I'm y'all feel like this. How do we get out the message that people's private lives are private, that prying into them is NOT what we want from the media, and that it's quite right for people to tell the media to bugger off?

Tiger's capitulation has made it more difficult for the next person to do that. That's the aspect of his behaviour that I find annoying, not what he does in private with the consenting sexual partners of his choice.

Rory_ said...

Of course, sportsmen don't owe the public any explanation or apology for their private actions.
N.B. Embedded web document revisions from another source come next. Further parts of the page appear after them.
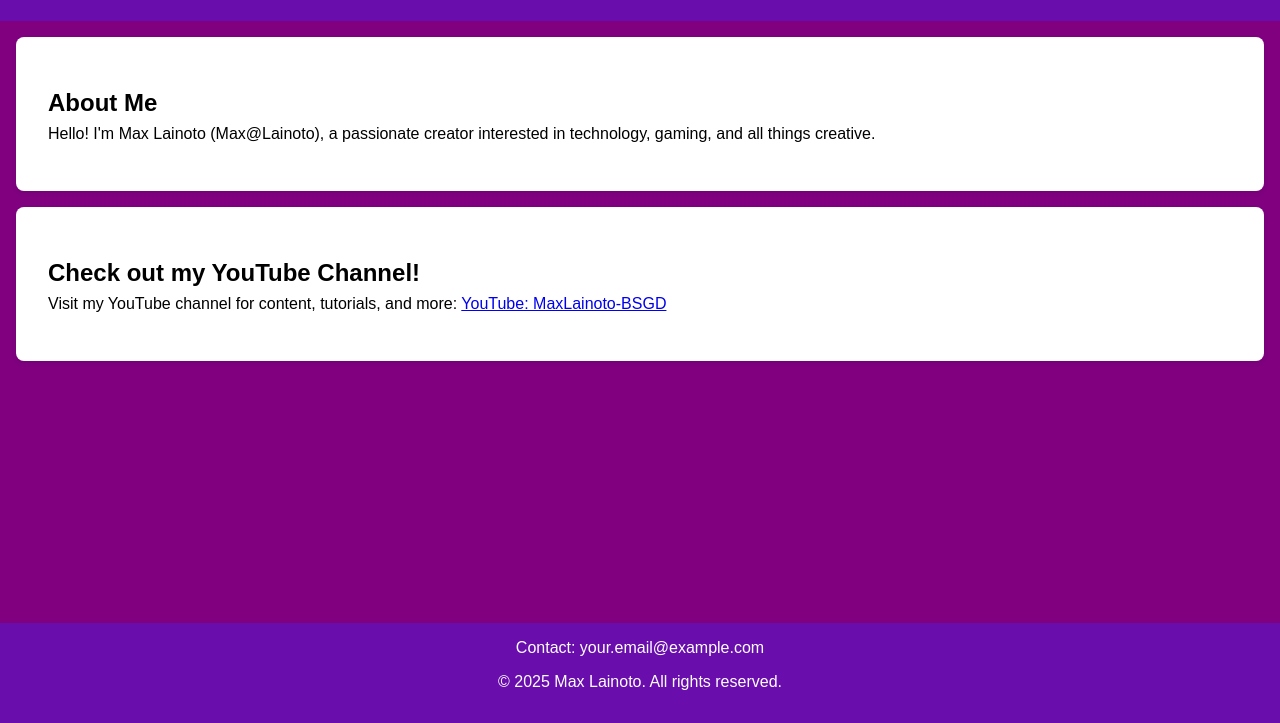
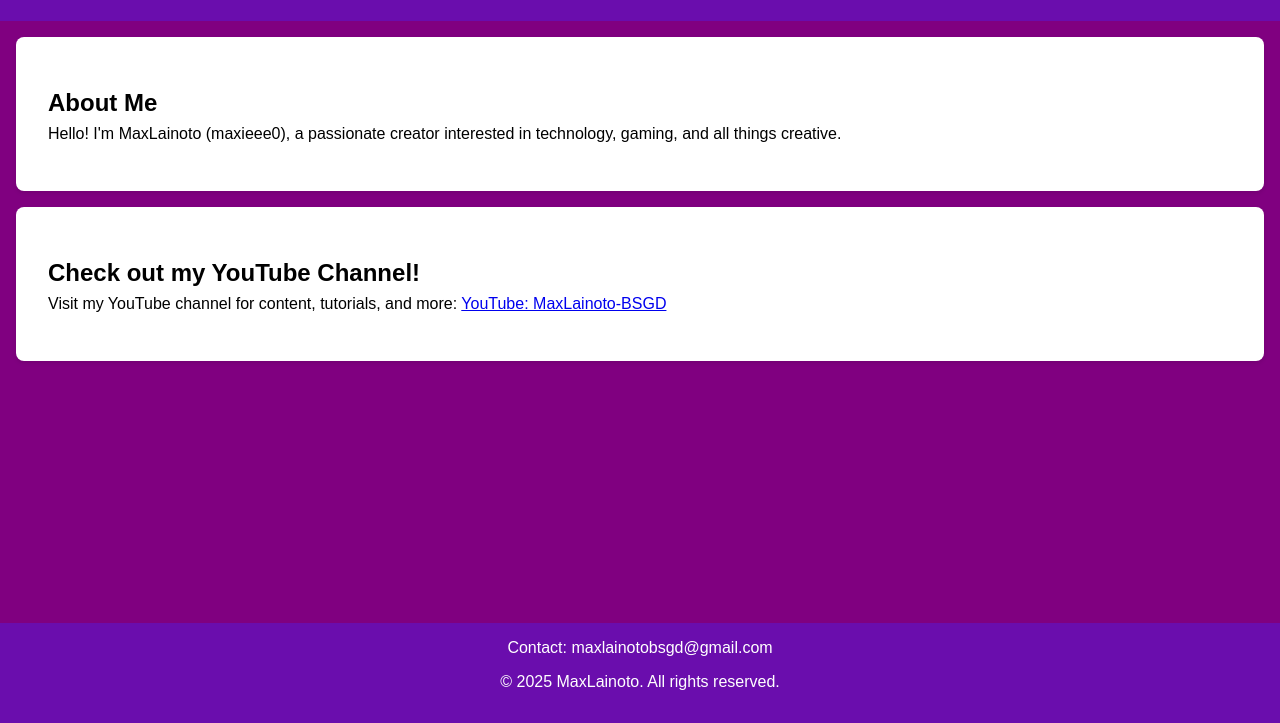
Before and after one commit to maxieee0/maxieee, a plain HTML site: page index.html in a window 1280 px wide. Shown: the part 77-800 px from the top of the page. Drawn offline with Linux system fonts and the light colour scheme.

Commit message:
uopdated site
hsgfhgfhgxgfhjxnxvnbxnbvbc

```diff
--- a/index.html
+++ b/index.html
@@ -52,7 +52,7 @@
 
 <section>
     <h2>About Me</h2>
-    <p>Hello! I'm Max Lainoto (Max@Lainoto), a passionate creator interested in technology, gaming, and all things creative.</p>
+    <p>Hello! I'm MaxLainoto (maxieee0), a passionate creator interested in technology, gaming, and all things creative.</p>
 </section>
 
 <section>
@@ -61,8 +61,8 @@
 </section>
 
 <footer>
-    <p>Contact: your.email@example.com</p>
-    <p>© 2025 Max Lainoto. All rights reserved.</p>
+    <p>Contact: maxlainotobsgd@gmail.com</p>
+    <p>© 2025 MaxLainoto. All rights reserved.</p>
 </footer>
 
 </body>
```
However I don't think anyone has addressed the main argument you hear from "people", which is that their children idolise celebrities for their sporting/acting/singing achievements, and as a result end up idolising them for their unrelated personal actions too. I think this is a valid problem, but the responsibility lies with the parent to let their kids know that just because Mick Malloy may perform admirably in films doesn't mean that his homophobic jokes are admirable. (Granted his comments were in the public sphere so it's not a great example, but you get the idea.)

Charles Sullivan said...

A good satire on Woods in The Onion:


Roger said...

"How do we get out the message that people's private lives are private...and that it's quite right for people to tell the media to bugger off?"

Many people have chosen- or had no choice but- to do without private lives however. Their love-lives and family lives have been means to publicity and fsme or ways to acquire sponsorship from the start. Woods' wife and children were an important aspect of his image and the "brand". If he had been- or been allowed to be- just someone who played a game well he'd bemuch less rich but he aouldn't face the problemsd he doea.